Equanimity. Non-reaction. Discipline. These are the kind of words used to describe Vipassana. In a nutshell, Vipassana meditation requires the meditator to sit in silence for hours on end, day after day, just being a spectator to his or her own self. You observe the hum of your breath with each inhalation and exhalation and be an outsider looking in to your thoughts as your mind evokes memories from your past, experiences from the present and perhaps your hopes for the future. You acknowledge the dull pain that nags at you as your hands and legs gradually numbs from being in one place for too long.
The goal of a Vipassana meditation is to train your mind to stop reacting to the ups and downs of life. You first focus non-reaction inwards, and then bring it outwards. As you were an observer of your mind, you now become an observer of your surroundings.
Where to begin
Vipassana meditation can be learnt at a Vipassana center year-round through Vipassana meditation retreats. Following from the lineage of Buddha, modern-day Vipassana retreats take its roots from S.N. Goenka, who began teaching the technique in 1969.
Traditionally, Vipassana retreats take 7 weeks. However, in modern times, retreats are much shorter, with 10 days being a minimum. In those days, 9 are spent in complete silence. Anywhere you go in the world, the Vipassana structure is the same – meditation from 4 am to 9 pm with breaks in between.

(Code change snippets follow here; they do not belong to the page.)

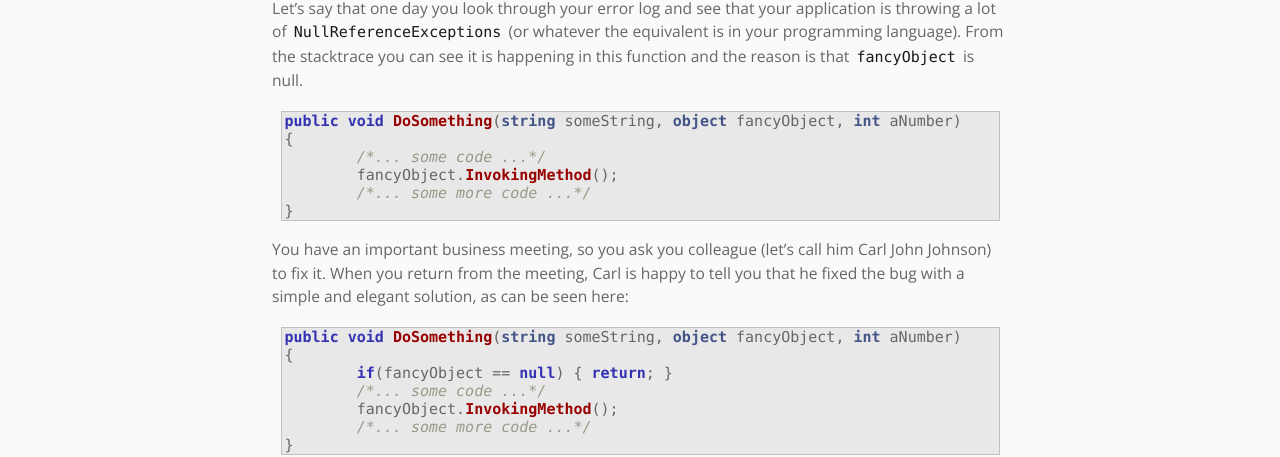
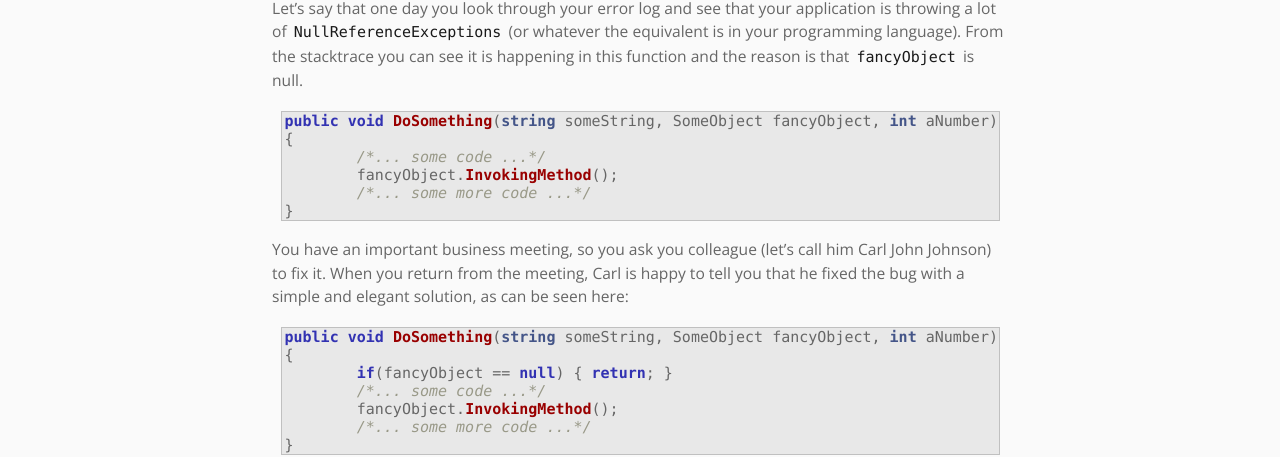
Before and after one commit to M-AV/M-AV.github.io, a Jekyll site: the page built from _posts/2014-10-29-Kill-the-bug-not-the-symptom.md, in a window 1280 px wide. Shown: the part 457-914 px from the top of the page. Built offline with Jekyll 4.4.1, drawn with Linux system fonts in a browser that asks for light colours; Markdown is read by kramdown in place of the engine named in the settings; comment, search, counter and statistics services are not loaded.

Commit message:
Improved code examples

```diff
--- a/_posts/2014-10-29-Kill-the-bug-not-the-symptom.md
+++ b/_posts/2014-10-29-Kill-the-bug-not-the-symptom.md
@@ -15,7 +15,7 @@ Let's say that one day you look through your error log and see that your applica
 
 {% highlight C# %}
 
-public void DoSomething(string someString, object fancyObject, int aNumber)
+public void DoSomething(string someString, SomeObject fancyObject, int aNumber)
 {
 	/*... some code ...*/
 	fancyObject.InvokingMethod();
@@ -28,7 +28,7 @@ You have an important business meeting, so you ask you colleague (let's call him
 
 {% highlight C# %}
 
-public void DoSomething(string someString, object fancyObject, int aNumber)
+public void DoSomething(string someString, SomeObject fancyObject, int aNumber)
 {
 	if(fancyObject == null) { return; }
 	/*... some code ...*/
```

What to expect
Expect a lot of silence. Vipassana retreats are also known as silent retreats, where students are to be in a state of “Noble silence” for most of their time there.
Expect also, for the practice to be difficult. Many first time retreat-goers tend to drop out on the second day of their retreat.
Expect to struggle with yourself daily. As you quiet the world outside, the noise in your head gets louder and louder. The challenges, as you will discover on a Vipassana retreat, is inherent.
Lastly, expect to continue your meditation practice outside of the retreat. The recommended amount of practice time is two hours in a day, with one hour in the morning and one hour in the evening.